# [RECORDS SHOWN]
════════════════════

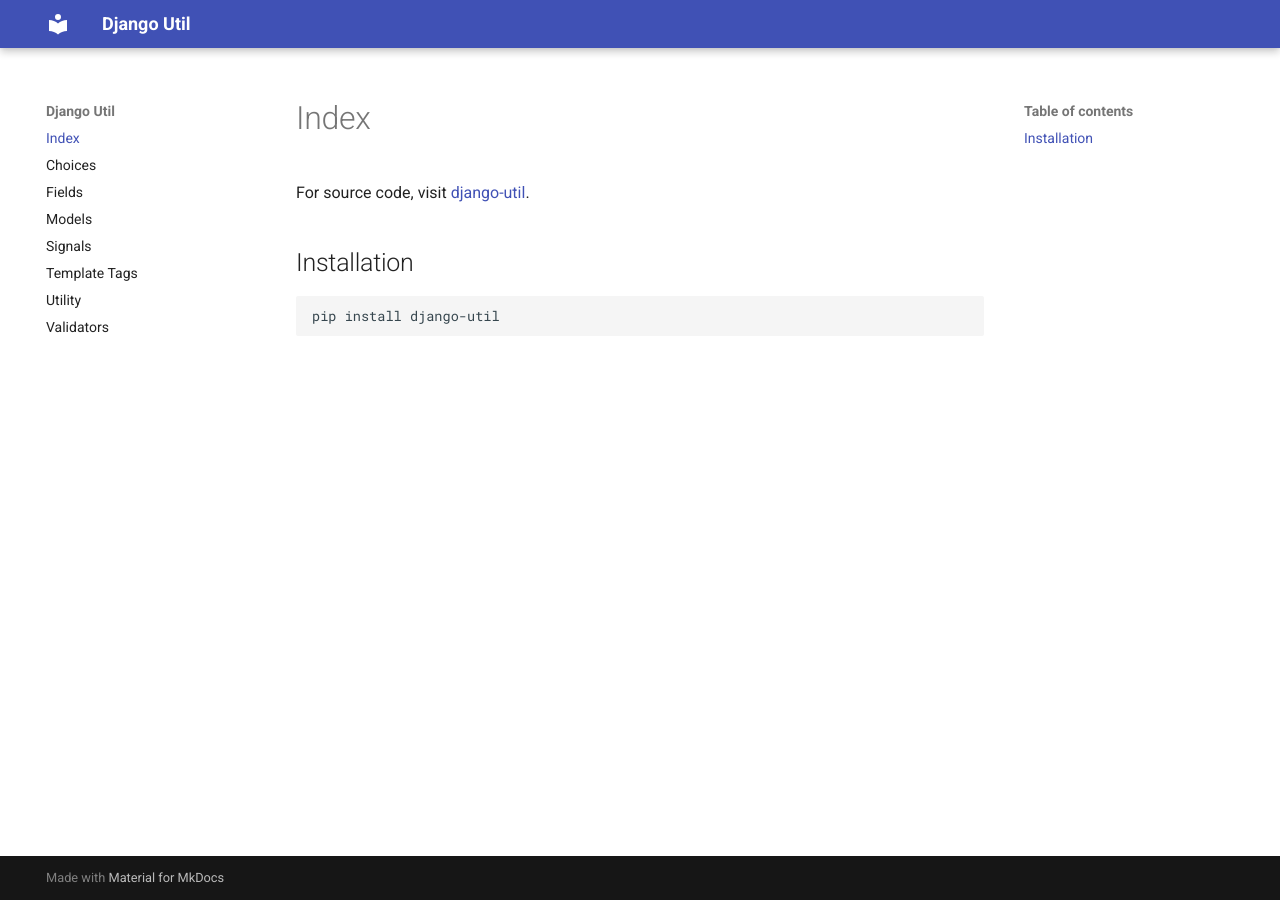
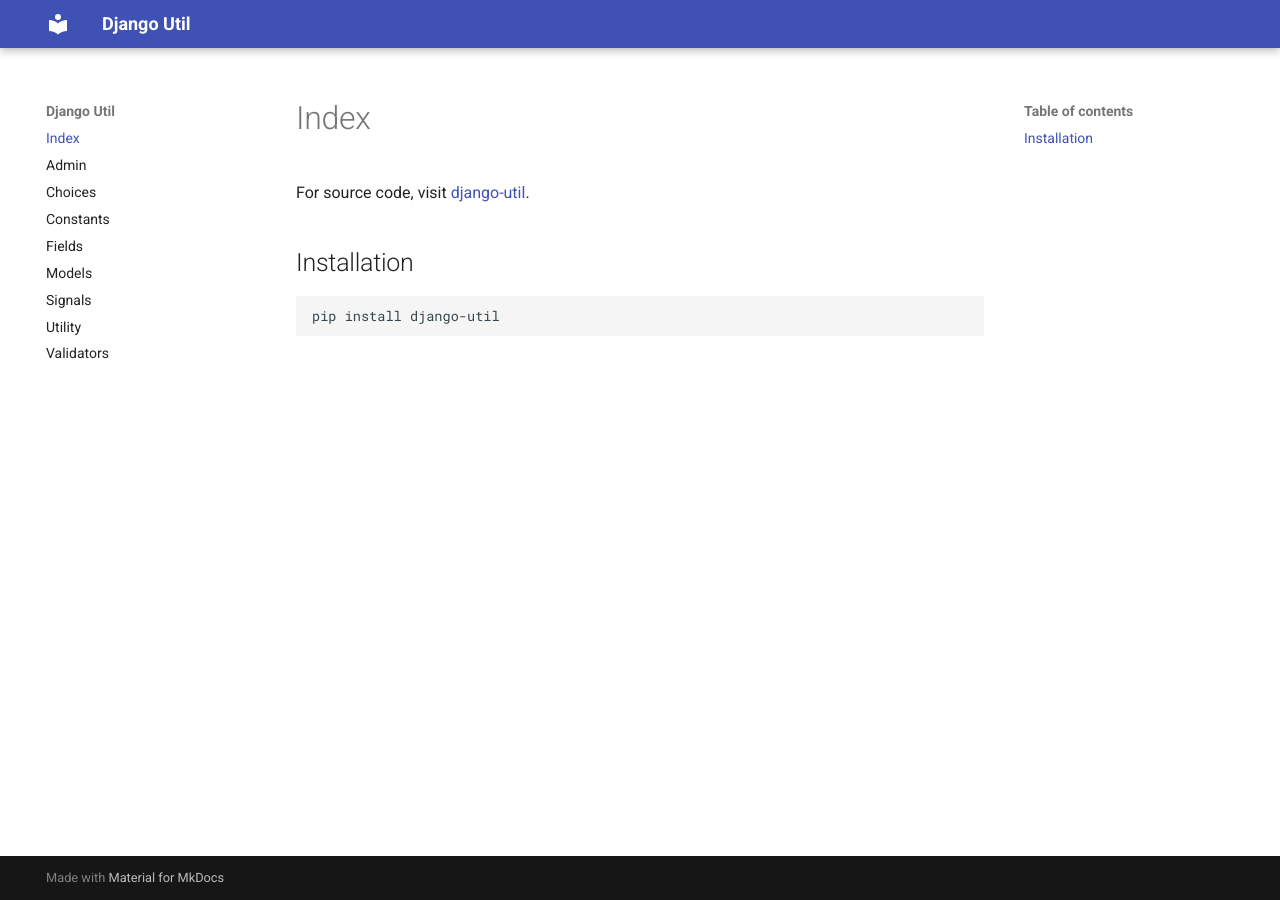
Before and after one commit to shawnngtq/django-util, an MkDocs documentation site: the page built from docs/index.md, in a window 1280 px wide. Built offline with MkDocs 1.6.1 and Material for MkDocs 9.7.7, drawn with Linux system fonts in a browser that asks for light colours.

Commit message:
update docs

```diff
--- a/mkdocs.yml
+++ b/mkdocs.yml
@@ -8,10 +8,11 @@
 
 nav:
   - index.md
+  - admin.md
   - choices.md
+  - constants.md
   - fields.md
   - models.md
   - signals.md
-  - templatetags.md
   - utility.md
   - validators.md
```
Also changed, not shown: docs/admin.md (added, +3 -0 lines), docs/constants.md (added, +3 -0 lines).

════════════════════

# [YOUR ASSIGNMENT]
Your answer should be each line from the entries that includes the string "constants".

# [OUTPUT OF THE TASK]
+  - constants.md
Also changed, not shown: docs/admin.md (added, +3 -0 lines), docs/constants.md (added, +3 -0 lines).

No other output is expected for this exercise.